Everybody had to get up early and was scurrying around the house making plans for the day – who would go where, what they would do, and what they could skip.
—-Bill Chance, A Boom in the Morning
I have been feeling in a deep hopeless rut lately, and I’m sure a lot of you have too. After writing another Sunday Snippet I decided to set an ambitious goal for myself. I’ll write a short piece of fiction every day and put it up here. Obviously, quality will vary – you get what you get. Length too – I’ll have to write something short on busy days. They will be raw first drafts and full of errors.
I’m not sure how long I can keep it up… I do write quickly, but coming up with an idea every day will be a difficult challenge.
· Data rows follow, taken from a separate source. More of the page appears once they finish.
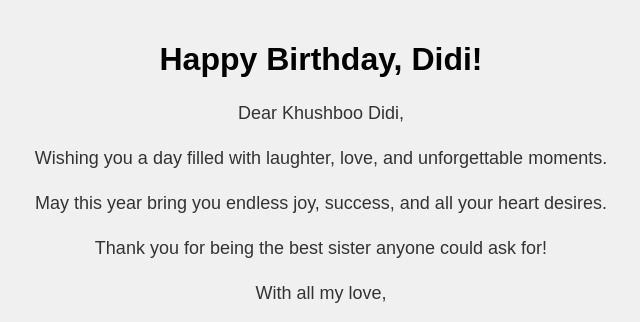
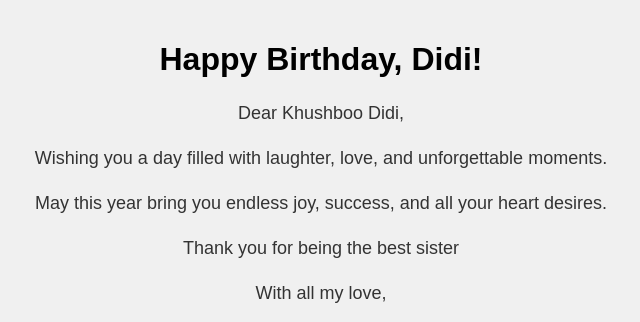
Before and after one commit to Ravikant420/Birthday, a plain HTML site: page index.html in a window 1280 px wide. Shown: the top 322 px of the page, without its empty margins (319-959 px from the left). Drawn offline with Linux system fonts and the light colour scheme.

Commit message:
Update index.html

```diff
--- a/index.html
+++ b/index.html
@@ -16,7 +16,7 @@
                 <p>Dear Khushboo Didi,</p>
                 <p>Wishing you a day filled with laughter, love, and unforgettable moments.</p>
                 <p>May this year bring you endless joy, success, and all your heart desires.</p>
-                <p>Thank you for being the best sister anyone could ask for!</p>
+                <p>Thank you for being the best sister </p>
                 <p>With all my love,</p>
                 <p>Ravi Kant</p>
             </div>
```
So far so good. Maybe a hundred in a row might be a good, achievable, and tough goal.
Here’s another one for today (#22). What do you think? Any comments, criticism, insults, ideas, prompts, abuse … anything is welcome. Feel free to comment or contact me.
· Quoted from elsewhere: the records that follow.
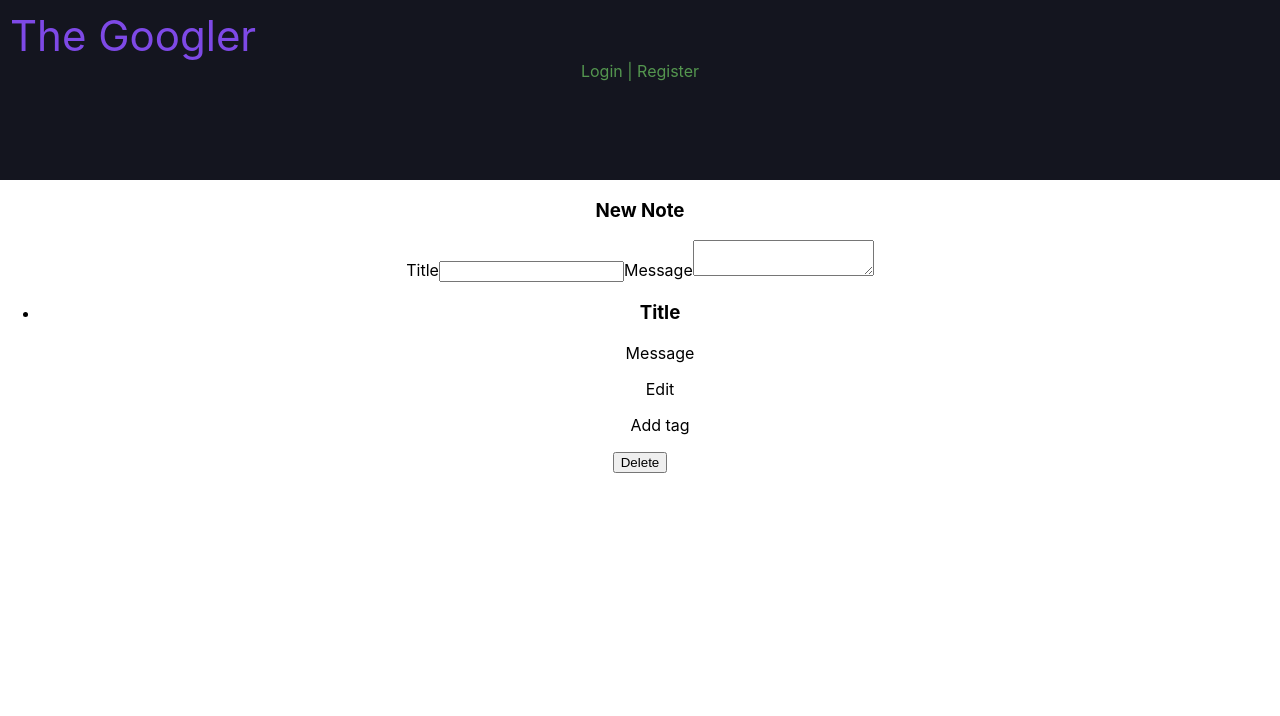
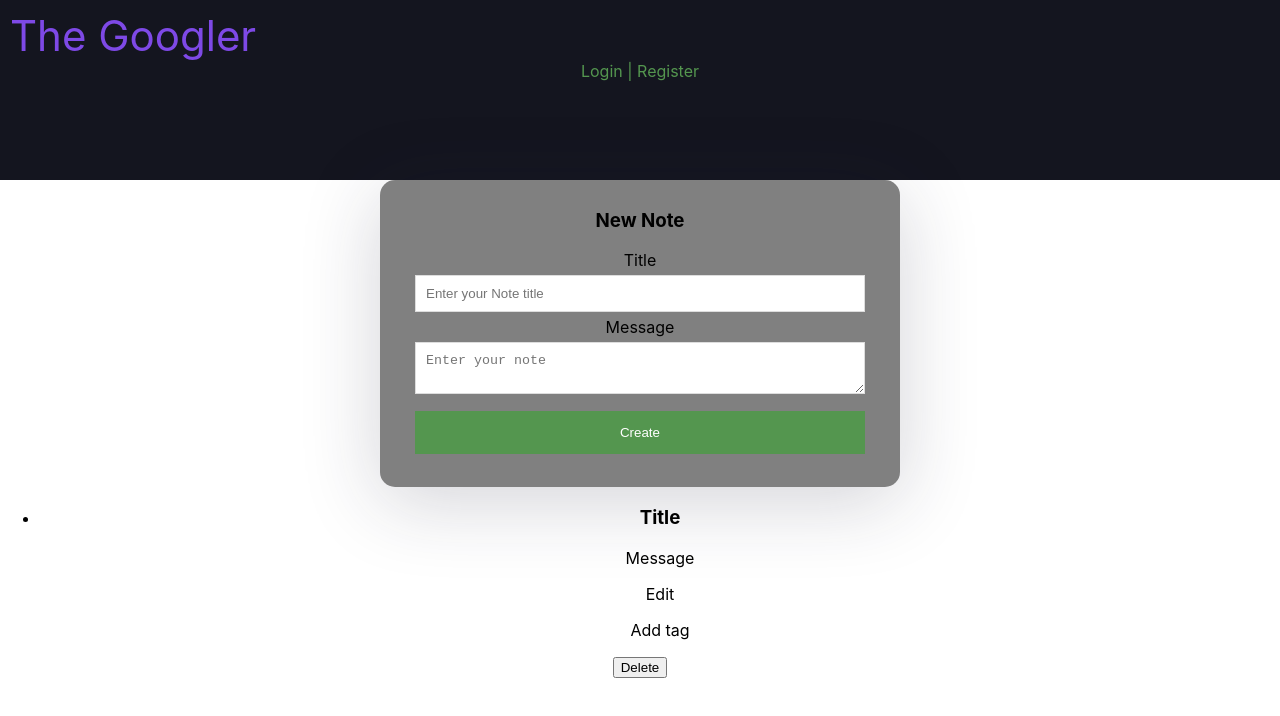
Before and after one commit to J-ustine/the-googler, a React (Create React App) app: page /register/userSpace in a window 1280 px wide. Shown: the top 716 px of the page. Built offline with nearby package versions, Linux system fonts and the light colour scheme.

Commit message:
Style the create form component

```diff
--- /dev/null
+++ b/src/Form.css
@@ -0,0 +1,28 @@
+.form-create {
+  background: grey;
+  box-shadow: 0px 14px 80px rgba(34, 35, 58, 0.2);
+  border-radius: 15px;
+  width: 450px;
+  margin: auto;
+  padding: 10px 35px 25px 35px;
+}
+
+.createForm-input {
+  width: 100%;
+  display: inline-block;
+  box-sizing: border-box;
+  margin: 5px 10px 5px 0;
+  padding: 10px;
+  background-color: #fff;
+  border: 1px solid #ddd;
+}
+
+.createForm-button {
+  background-color: #54964f;
+  color: white;
+  padding: 14px 20px;
+  margin: 8px 0;
+  border: none;
+  cursor: pointer;
+  width: 100%;
+}
--- a/src/Form.js
+++ b/src/Form.js
@@ -1,13 +1,22 @@
 import React from "react";
+import "./Form.css";
 
 export default function Form() {
   return (
-    <form action="">
+    <form action="" className="form-create">
       <h3>New Note</h3>
       <label htmlFor="">Title</label>
-      <input type="text" />
+      <input
+        type="text"
+        placeholder="Enter your Note title"
+        className="createForm-input"
+      />
       <label htmlFor="">Message</label>
-      <textarea></textarea>
+      <textarea
+        placeholder="Enter your note"
+        className="createForm-input"
+      ></textarea>
+      <button className="createForm-button">Create</button>
     </form>
   );
 }
```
Thanks for reading.
A Boom in the Morning
Space isn’t remote at all. It’s only an hour’s drive away if your car could go straight upwards.
—-Sir Fred Hoyle
Hank knew it was going to be a busy, crazy day, and very warm for the first of February. His son had three soccer games and two basketball games. His daughter had art lessons and a basketball game. His car was in the shop. A typical insane Saturday in 2003 in a suburb east of Dallas.
Everybody had to get up early and was scurrying around the house making plans – who would go where, what they would do, and what they could skip.
He was looking for his wife’s keys when the house shook – some sort of boom. Even though the ground seemed to shudder for a split second it wasn’t really that loud, not much louder than the usual background rumbling vibrations from the three big freeways that surrounded their neighborhood. He was so preoccupied that he put it immediately out of mind. “What was that?” his wife Sara asked, “Was that a sonic boom?” If she hadn’t said that, he wouldn’t have remembered anything about the sound.
Sara drove him to her mother’s apartment and he borrowed her car (they had tried to figure out a way to get through the day with only one vehicle but couldn’t quite work it out). He drove home, picked up Elizabeth, their daughter, stopped by the bank to get money, left her at her art lesson (she took two one-hour lessons each Saturday, from nine to eleven AM), and drove down to Starbucks for a couple rare hours of relaxation.
Hank hadn’t been sitting very long when his cell phone rang.
“Did you hear about the shuttle,” an unknown voice said on the other end.
“Oh, I think I punched the wrong number,” the voice said, and hung up.
A minute later it rang again; it was Sara, calling from the soccer fields.
“Did you hear about the shuttle?” she asked. He hadn’t been near a TV or live radio all day (He and Elizabeth had been listening to her favorite electronic dance station in the car – it’s only a tape playing on the radio, no DJ or news) and had no idea.
“Hang up, I’ll use something new, the Internet news feed on my Nextel cell phone to figure out what was up and call you back,” Hank said.
He punched into CNN from his phone and read on the tiny screen about the explosion and about the debris falling to the east, on Nacogdoches. Then he read about the sound, the explosion that could be heard.
He felt a sudden, terrible shock as he remembered what his wife had said an hour earlier and was sickened when he realized what it meant.
That was the boom… it was the shuttle blowing up over their heads.
He thought about the rest of the day, how busy they were going to be. Should they cancel anything? Was this going to change things? It had happened only a few miles over their heads.
No, no, nothing. For them, nothing would change. Hank continued to sip his coffee. Soon, he was thinking about his daughter’s afternoon basketball game, and if they had a chance of winning… not that he really cared.